Try it |
Every entry that follows should be output again, word for word.

Collection entries:
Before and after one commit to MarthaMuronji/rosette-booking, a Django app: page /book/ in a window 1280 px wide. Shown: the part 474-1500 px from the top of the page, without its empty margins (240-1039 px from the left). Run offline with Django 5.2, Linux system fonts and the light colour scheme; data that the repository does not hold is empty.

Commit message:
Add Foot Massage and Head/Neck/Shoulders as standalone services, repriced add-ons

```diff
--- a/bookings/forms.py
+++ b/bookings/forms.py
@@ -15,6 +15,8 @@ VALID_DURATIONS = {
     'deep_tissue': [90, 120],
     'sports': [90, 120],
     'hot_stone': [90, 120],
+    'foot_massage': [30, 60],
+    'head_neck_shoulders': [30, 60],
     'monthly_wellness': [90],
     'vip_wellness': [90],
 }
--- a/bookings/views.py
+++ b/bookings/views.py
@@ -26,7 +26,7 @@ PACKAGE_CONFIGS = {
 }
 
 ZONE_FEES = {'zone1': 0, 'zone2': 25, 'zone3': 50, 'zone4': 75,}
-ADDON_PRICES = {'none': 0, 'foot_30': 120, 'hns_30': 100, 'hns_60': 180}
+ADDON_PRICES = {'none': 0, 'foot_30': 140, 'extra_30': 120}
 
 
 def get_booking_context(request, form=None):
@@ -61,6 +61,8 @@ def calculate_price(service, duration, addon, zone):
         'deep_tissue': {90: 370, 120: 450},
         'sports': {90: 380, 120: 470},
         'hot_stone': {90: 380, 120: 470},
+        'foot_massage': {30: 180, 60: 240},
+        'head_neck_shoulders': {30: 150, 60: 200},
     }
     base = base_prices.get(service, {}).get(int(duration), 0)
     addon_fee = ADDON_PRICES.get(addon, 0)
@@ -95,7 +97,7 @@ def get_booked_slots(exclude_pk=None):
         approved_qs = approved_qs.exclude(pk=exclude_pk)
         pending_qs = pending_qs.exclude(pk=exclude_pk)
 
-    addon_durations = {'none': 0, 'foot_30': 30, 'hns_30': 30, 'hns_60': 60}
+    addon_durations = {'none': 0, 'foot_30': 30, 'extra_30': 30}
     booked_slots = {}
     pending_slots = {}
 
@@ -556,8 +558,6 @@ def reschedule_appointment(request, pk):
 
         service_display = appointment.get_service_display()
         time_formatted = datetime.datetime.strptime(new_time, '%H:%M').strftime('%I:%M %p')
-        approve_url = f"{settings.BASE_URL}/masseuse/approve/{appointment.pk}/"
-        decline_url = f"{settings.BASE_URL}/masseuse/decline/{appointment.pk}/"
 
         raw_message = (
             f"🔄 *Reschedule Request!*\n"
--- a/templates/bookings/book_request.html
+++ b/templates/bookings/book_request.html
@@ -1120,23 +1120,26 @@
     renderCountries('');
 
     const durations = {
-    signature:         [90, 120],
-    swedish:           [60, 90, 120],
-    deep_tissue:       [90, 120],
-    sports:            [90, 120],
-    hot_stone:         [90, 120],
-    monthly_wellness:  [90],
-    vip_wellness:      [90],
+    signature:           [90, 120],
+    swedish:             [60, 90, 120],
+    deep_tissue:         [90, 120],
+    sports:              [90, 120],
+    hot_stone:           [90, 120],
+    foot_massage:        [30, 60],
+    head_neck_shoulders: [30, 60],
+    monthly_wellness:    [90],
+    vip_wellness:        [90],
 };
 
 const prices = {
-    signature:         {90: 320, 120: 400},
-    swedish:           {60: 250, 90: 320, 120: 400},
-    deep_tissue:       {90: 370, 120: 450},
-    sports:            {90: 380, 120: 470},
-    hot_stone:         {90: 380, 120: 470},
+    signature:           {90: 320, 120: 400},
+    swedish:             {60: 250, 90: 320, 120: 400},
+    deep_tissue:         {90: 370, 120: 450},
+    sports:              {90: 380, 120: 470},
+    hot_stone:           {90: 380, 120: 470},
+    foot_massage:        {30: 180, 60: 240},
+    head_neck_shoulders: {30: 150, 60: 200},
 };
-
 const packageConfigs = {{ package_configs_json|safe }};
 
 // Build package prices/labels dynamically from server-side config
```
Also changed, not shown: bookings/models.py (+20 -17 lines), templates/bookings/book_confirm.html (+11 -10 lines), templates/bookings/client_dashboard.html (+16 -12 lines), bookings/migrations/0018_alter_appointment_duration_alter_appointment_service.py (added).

Task answer |
Before and after one commit to MarthaMuronji/rosette-booking, a Django app: page /book/ in a window 1280 px wide. Shown: the part 474-1500 px from the top of the page, without its empty margins (240-1039 px from the left). Run offline with Django 5.2, Linux system fonts and the light colour scheme; data that the repository does not hold is empty.

Commit message:
Add Foot Massage and Head/Neck/Shoulders as standalone services, repriced add-ons

```diff
--- a/bookings/forms.py
+++ b/bookings/forms.py
@@ -15,6 +15,8 @@ VALID_DURATIONS = {
     'deep_tissue': [90, 120],
     'sports': [90, 120],
     'hot_stone': [90, 120],
+    'foot_massage': [30, 60],
+    'head_neck_shoulders': [30, 60],
     'monthly_wellness': [90],
     'vip_wellness': [90],
 }
--- a/bookings/views.py
+++ b/bookings/views.py
@@ -26,7 +26,7 @@ PACKAGE_CONFIGS = {
 }
 
 ZONE_FEES = {'zone1': 0, 'zone2': 25, 'zone3': 50, 'zone4': 75,}
-ADDON_PRICES = {'none': 0, 'foot_30': 120, 'hns_30': 100, 'hns_60': 180}
+ADDON_PRICES = {'none': 0, 'foot_30': 140, 'extra_30': 120}
 
 
 def get_booking_context(request, form=None):
@@ -61,6 +61,8 @@ def calculate_price(service, duration, addon, zone):
         'deep_tissue': {90: 370, 120: 450},
         'sports': {90: 380, 120: 470},
         'hot_stone': {90: 380, 120: 470},
+        'foot_massage': {30: 180, 60: 240},
+        'head_neck_shoulders': {30: 150, 60: 200},
     }
     base = base_prices.get(service, {}).get(int(duration), 0)
     addon_fee = ADDON_PRICES.get(addon, 0)
@@ -95,7 +97,7 @@ def get_booked_slots(exclude_pk=None):
         approved_qs = approved_qs.exclude(pk=exclude_pk)
         pending_qs = pending_qs.exclude(pk=exclude_pk)
 
-    addon_durations = {'none': 0, 'foot_30': 30, 'hns_30': 30, 'hns_60': 60}
+    addon_durations = {'none': 0, 'foot_30': 30, 'extra_30': 30}
     booked_slots = {}
     pending_slots = {}
 
@@ -556,8 +558,6 @@ def reschedule_appointment(request, pk):
 
         service_display = appointment.get_service_display()
         time_formatted = datetime.datetime.strptime(new_time, '%H:%M').strftime('%I:%M %p')
-        approve_url = f"{settings.BASE_URL}/masseuse/approve/{appointment.pk}/"
-        decline_url = f"{settings.BASE_URL}/masseuse/decline/{appointment.pk}/"
 
         raw_message = (
             f"🔄 *Reschedule Request!*\n"
--- a/templates/bookings/book_request.html
+++ b/templates/bookings/book_request.html
@@ -1120,23 +1120,26 @@
     renderCountries('');
 
     const durations = {
-    signature:         [90, 120],
-    swedish:           [60, 90, 120],
-    deep_tissue:       [90, 120],
-    sports:            [90, 120],
-    hot_stone:         [90, 120],
-    monthly_wellness:  [90],
-    vip_wellness:      [90],
+    signature:           [90, 120],
+    swedish:             [60, 90, 120],
+    deep_tissue:         [90, 120],
+    sports:              [90, 120],
+    hot_stone:           [90, 120],
+    foot_massage:        [30, 60],
+    head_neck_shoulders: [30, 60],
+    monthly_wellness:    [90],
+    vip_wellness:        [90],
 };
 
 const prices = {
-    signature:         {90: 320, 120: 400},
-    swedish:           {60: 250, 90: 320, 120: 400},
-    deep_tissue:       {90: 370, 120: 450},
-    sports:            {90: 380, 120: 470},
-    hot_stone:         {90: 380, 120: 470},
+    signature:           {90: 320, 120: 400},
+    swedish:             {60: 250, 90: 320, 120: 400},
+    deep_tissue:         {90: 370, 120: 450},
+    sports:              {90: 380, 120: 470},
+    hot_stone:           {90: 380, 120: 470},
+    foot_massage:        {30: 180, 60: 240},
+    head_neck_shoulders: {30: 150, 60: 200},
 };
-
 const packageConfigs = {{ package_configs_json|safe }};
 
 // Build package prices/labels dynamically from server-side config
```
Also changed, not shown: bookings/models.py (+20 -17 lines), templates/bookings/book_confirm.html (+11 -10 lines), templates/bookings/client_dashboard.html (+16 -12 lines), bookings/migrations/0018_alter_appointment_duration_alter_appointment_service.py (added).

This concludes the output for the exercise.